If you follow this blog, you already know that my family has been forcibly separated for the past six months. If you’re not already familiar with the situation–or if you would like more information–I have published a couple articles that go over my personal story, as well as different problems that compound each other to create a system in which these types of gross miscarriages of justice are common.
“In 1956, author Philip K. Dick published a short story called “The Minority Report.” Set in a near-future U.S., the piece describes a felony prevention system called “Precrime,” which harnesses the psychic powers of three mutated humans, dubbed “precogs.” The precogs predict egregious crimes like rape and murder before they ever take place. Then, Precrime detectives arrest the future assailants before they have the chance to complete the act. The targeting of people who haven’t committed an offense is justified by an inspired faith in the precogs’ psychic abilities. “The precogs are never wrong,” is a narrative refrain.”
The ground feels unsteady, like there’s some dark ocean lurching beneath the wide flat floor tiles. I don’t want to be here. It’s early July, the second day of my dependency trial, when a single judge will decide whether or not I’m fit to parent my three- and four-year-old daughters.

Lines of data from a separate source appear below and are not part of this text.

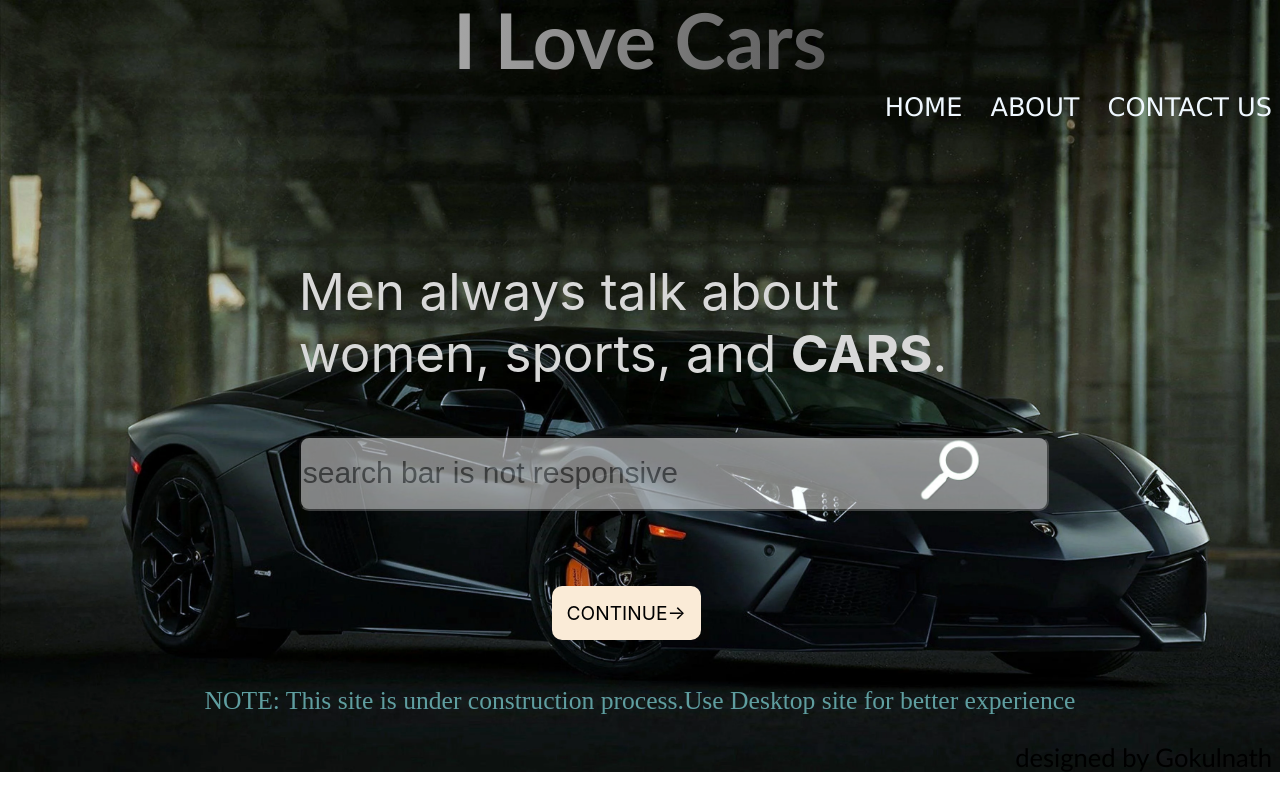
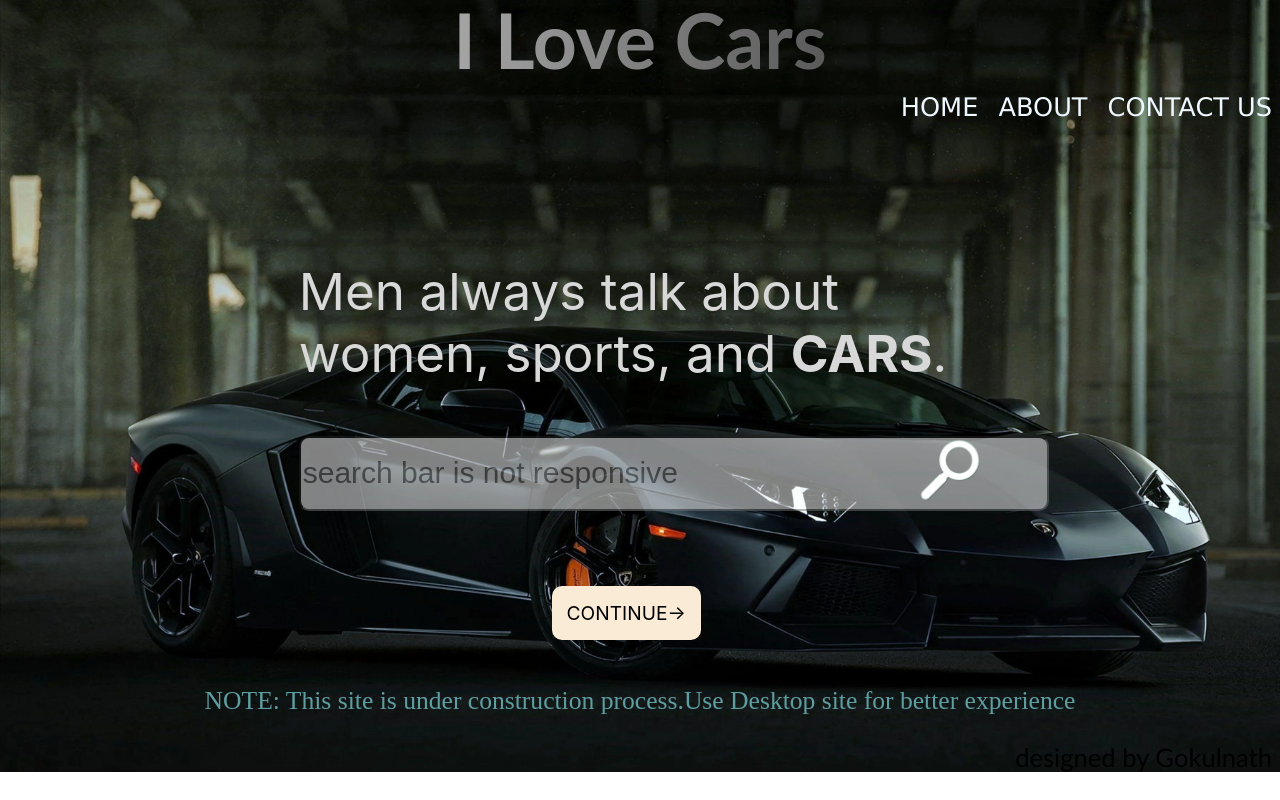
Before and after one commit to GOKULNATH003/craze-on-cars, a plain HTML site: page index.html in a window 1280 px wide. Drawn offline with Linux system fonts and the light colour scheme.

Commit message:
Update index.html

```diff
--- a/index.html
+++ b/index.html
@@ -11,9 +11,9 @@
     <H1 class="ilu">I Love Cars      </H1>
     <div class="menu"> <ul>
         <li><a href="index.html" ; class="nav3">HOME</a></li>
-        &nbsp; &nbsp; &nbsp;
+        &nbsp; &nbsp;
         <li><a href="new1.html" ; class="nav2">ABOUT</a> </li>
-        &nbsp; &nbsp; &nbsp;
+        &nbsp; &nbsp;
         <li>  <a href="new1.html" ; class="nav1">CONTACT US</a></li>
     </ul>
     </div>
```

Several people have also reached out asking how you can help my husband and I while we battle an unjust, stacked system to get our daughters back. It’s been difficult to answer that realistically because I don’t know anybody who can afford to retain a private attorney for us, nor do I know anyone with the ability to dismantle the incredibly broken and corrupt United States child welfare system. But now, I have an actionable answer to the question “how can we help you?”
Right off the bat: will you take a moment to click vote 10 times for my poem and essay in a contest?

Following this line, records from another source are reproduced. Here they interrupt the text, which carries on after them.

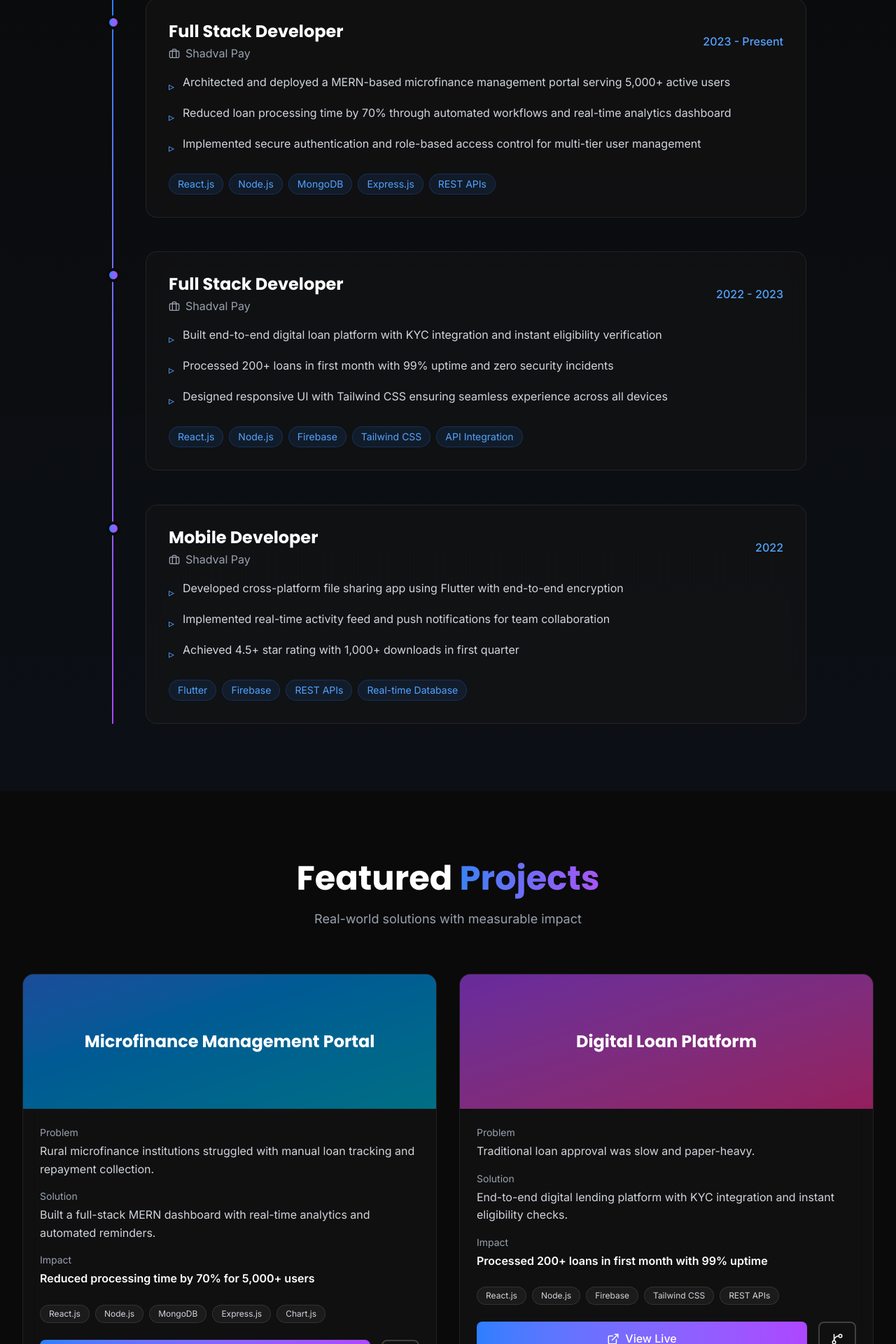
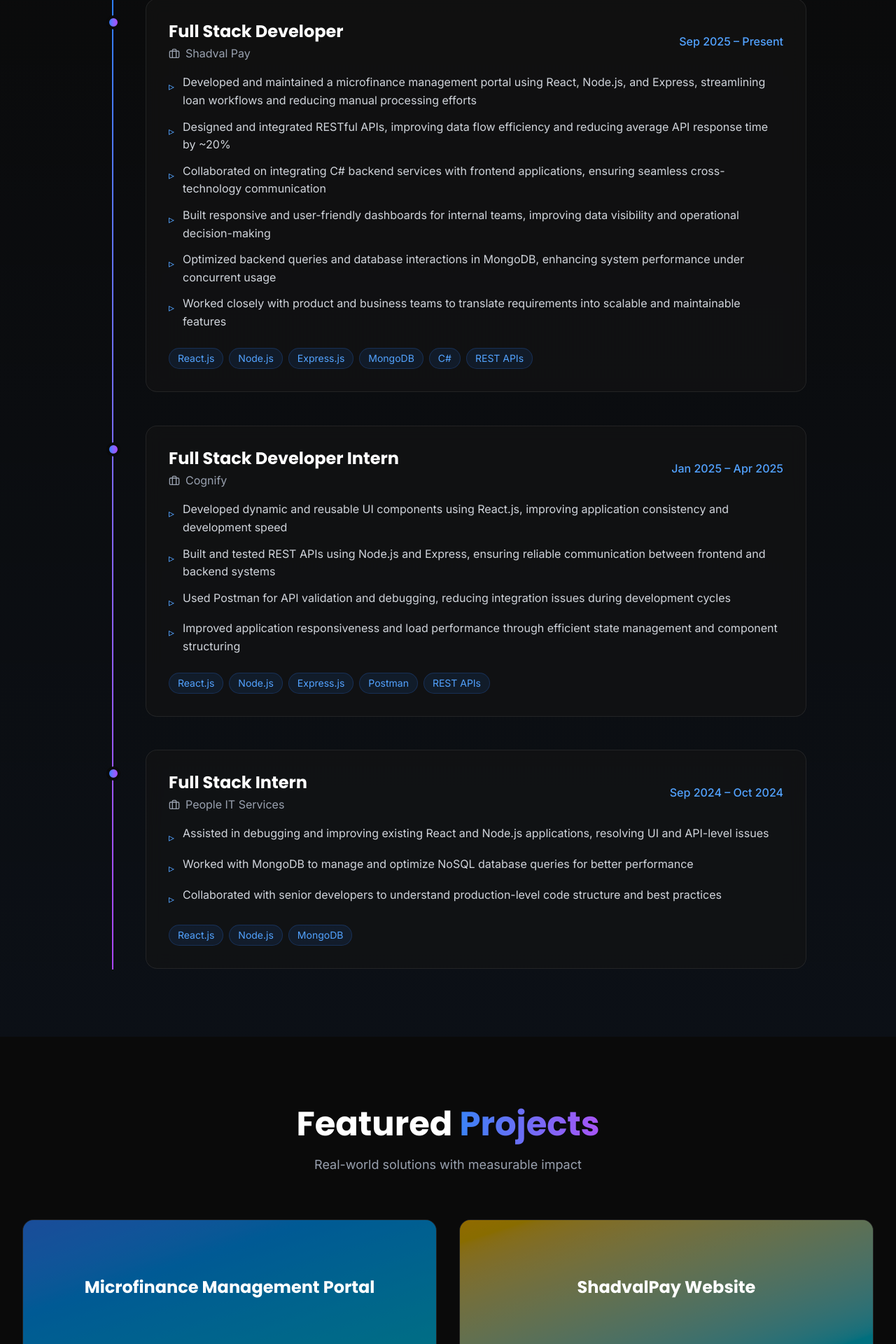
Before and after one commit to Im-Rahul-Panchal/Rahul-Panchal-Portfolio, a React (Vite) app in the folder client/: page / in a window 1280 px wide. Shown: the part 2545-4465 px from the top of the page at 70% size. Built offline with nearby package versions, Linux system fonts and the light colour scheme.

Commit message:
Changes Done

```diff
--- a/client/package.json
+++ b/client/package.json
@@ -5,6 +5,7 @@
   "type": "module",
   "scripts": {
     "dev": "vite",
+    "start": "vite",
     "build": "vite build",
     "lint": "eslint .",
     "preview": "vite preview"
--- a/client/src/components/Experience.jsx
+++ b/client/src/components/Experience.jsx
@@ -11,35 +11,39 @@ const Experience = () => {
   {
     role: 'Full Stack Developer',
     company: 'Shadval Pay',
-      period: '2023 - Present',
+    period: 'Sep 2025 – Present',
     achievements: [
-        'Architected and deployed a MERN-based microfinance management portal serving 5,000+ active users',
-        'Reduced loan processing time by 70% through automated workflows and real-time analytics dashboard',
-        'Implemented secure authentication and role-based access control for multi-tier user management',
+      'Developed and maintained a microfinance management portal using React, Node.js, and Express, streamlining loan workflows and reducing manual processing efforts',
+      'Designed and integrated RESTful APIs, improving data flow efficiency and reducing average API response time by ~20%',
+      'Collaborated on integrating C# backend services with frontend applications, ensuring seamless cross-technology communication',
+      'Built responsive and user-friendly dashboards for internal teams, improving data visibility and operational decision-making',
+      'Optimized backend queries and database interactions in MongoDB, enhancing system performance under concurrent usage',
+      'Worked closely with product and business teams to translate requirements into scalable and maintainable features',
     ],
-      tech: ['React.js', 'Node.js', 'MongoDB', 'Express.js', 'REST APIs'],
+    tech: ['React.js', 'Node.js', 'Express.js', 'MongoDB', 'C#', 'REST APIs'],
   },
   {
-      role: 'Full Stack Developer',
-      company: 'Shadval Pay',
-      period: '2022 - 2023',
+    role: 'Full Stack Developer Intern',
+    company: 'Cognify',
+    period: 'Jan 2025 – Apr 2025',
     achievements: [
-        'Built end-to-end digital loan platform with KYC integration and instant eligibility verification',
-        'Processed 200+ loans in first month with 99% uptime and zero security incidents',
-        'Designed responsive UI with Tailwind CSS ensuring seamless experience across all devices',
+      'Developed dynamic and reusable UI components using React.js, improving application consistency and development speed',
+      'Built and tested REST APIs using Node.js and Express, ensuring reliable communication between frontend and backend systems',
+      'Used Postman for API validation and debugging, reducing integration issues during development cycles',
+      'Improved application responsiveness and load performance through efficient state management and component structuring',
     ],
-      tech: ['React.js', 'Node.js', 'Firebase', 'Tailwind CSS', 'API Integration'],
+    tech: ['React.js', 'Node.js', 'Express.js', 'Postman', 'REST APIs'],
   },
   {
-      role: 'Mobile Developer',
-      company: 'Shadval Pay',
-      period: '2022',
+    role: 'Full Stack Intern',
+    company: 'People IT Services',
+    period: 'Sep 2024 – Oct 2024',
     achievements: [
-        'Developed cross-platform file sharing app using Flutter with end-to-end encryption',
-        'Implemented real-time activity feed and push notifications for team collaboration',
-        'Achieved 4.5+ star rating with 1,000+ downloads in first quarter',
+      'Assisted in debugging and improving existing React and Node.js applications, resolving UI and API-level issues',
+      'Worked with MongoDB to manage and optimize NoSQL database queries for better performance',
+      'Collaborated with senior developers to understand production-level code structure and best practices',
     ],
-      tech: ['Flutter', 'Firebase', 'REST APIs', 'Real-time Database'],
+    tech: ['React.js', 'Node.js', 'MongoDB'],
   },
 ];
 
--- a/client/src/components/Projects.jsx
+++ b/client/src/components/Projects.jsx
@@ -20,6 +20,17 @@ const Projects = () => {
       gradient: 'from-blue-500 to-cyan-500',
     },
     {
+      title: 'ShadvalPay Website',
+      problem: 'Fintech platform required a modern, responsive website with a strong and trustworthy digital presence.',
+      solution: 'Built a scalable React + Vite frontend with smooth animations and integrated backend APIs for form handling.',
+      impact: 'Delivered fast performance, responsive UI, and stable API integration improving overall user experience.',
+      tech: ['React 19', 'Vite', 'Tailwind CSS', 'Radix UI', 'Framer Motion', 'React Router', 'Node.js', 'Express.js', 'SQL'],
+      image: '/projects/shadvalpay.jpg',
+      liveUrl: '#',
+      githubUrl: '#',
+      gradient: 'from-yellow-500 to-cyan-500',
+    },
+    {
       title: 'Digital Loan Platform',
       problem: 'Traditional loan approval was slow and paper-heavy.',
       solution: 'End-to-end digital lending platform with KYC integration and instant eligibility checks.',
@@ -40,6 +51,17 @@ const Projects = () => {
       liveUrl: '#',
       githubUrl: '#',
       gradient: 'from-orange-500 to-red-500',
+    },
+    {
+      title: 'Flutter Catalogue App',
+      problem: 'Users needed a clean and simple way to browse products with an intuitive and modern mobile interface.',
+      solution: 'Developed a Flutter app with structured navigation, category-based browsing, and a cart system with dummy checkout.',
+      impact: 'Delivered smooth performance, organized state management, and a consistent user experience across multiple platforms.',
+      tech: ['Flutter', 'Dart', 'Provider', 'Material UI'],
+      image: '/projects/flutter-catalogue.jpg',
+      liveUrl: '#',
+      githubUrl: '#',
+      gradient: 'from-indigo-500 to-purple-500',
     },
     {
       title: 'Portfolio Website',
```
Lines whose indentation alone changed are shown as unchanged.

Now, here’s the story…
Earlier this year I asked for your help. I asked you to donate so that my family could pay off our last month of rent in Seattle, and get to Florida in order to stay with my husband’s parents. If you follow my blog, you probably know my relationship with my in-laws has a…history. One that, looking back through the lens of the past few months, very much resembles the abuse cycle typically associated with intimate partner violence. There would be periods of unexpected, unwarranted gifts, intense generosity, and inclusion in family dinners and outings. Always followed by the inevitable gutpunch. Demands that I leave their home. Below-the-belt insults that prey on the vulnerabilities I was naive enough to express during times of peace. Shouting fits that ignored my children crying in the same room. Cruel gossip tearing me down to every other member of the family, ensuring that if my in-laws don’t like me, no one else will either. It was because of this that I wrote shortly after arriving, “I don’t know what the future will hold, but for now I’m going swimming.” Continue reading →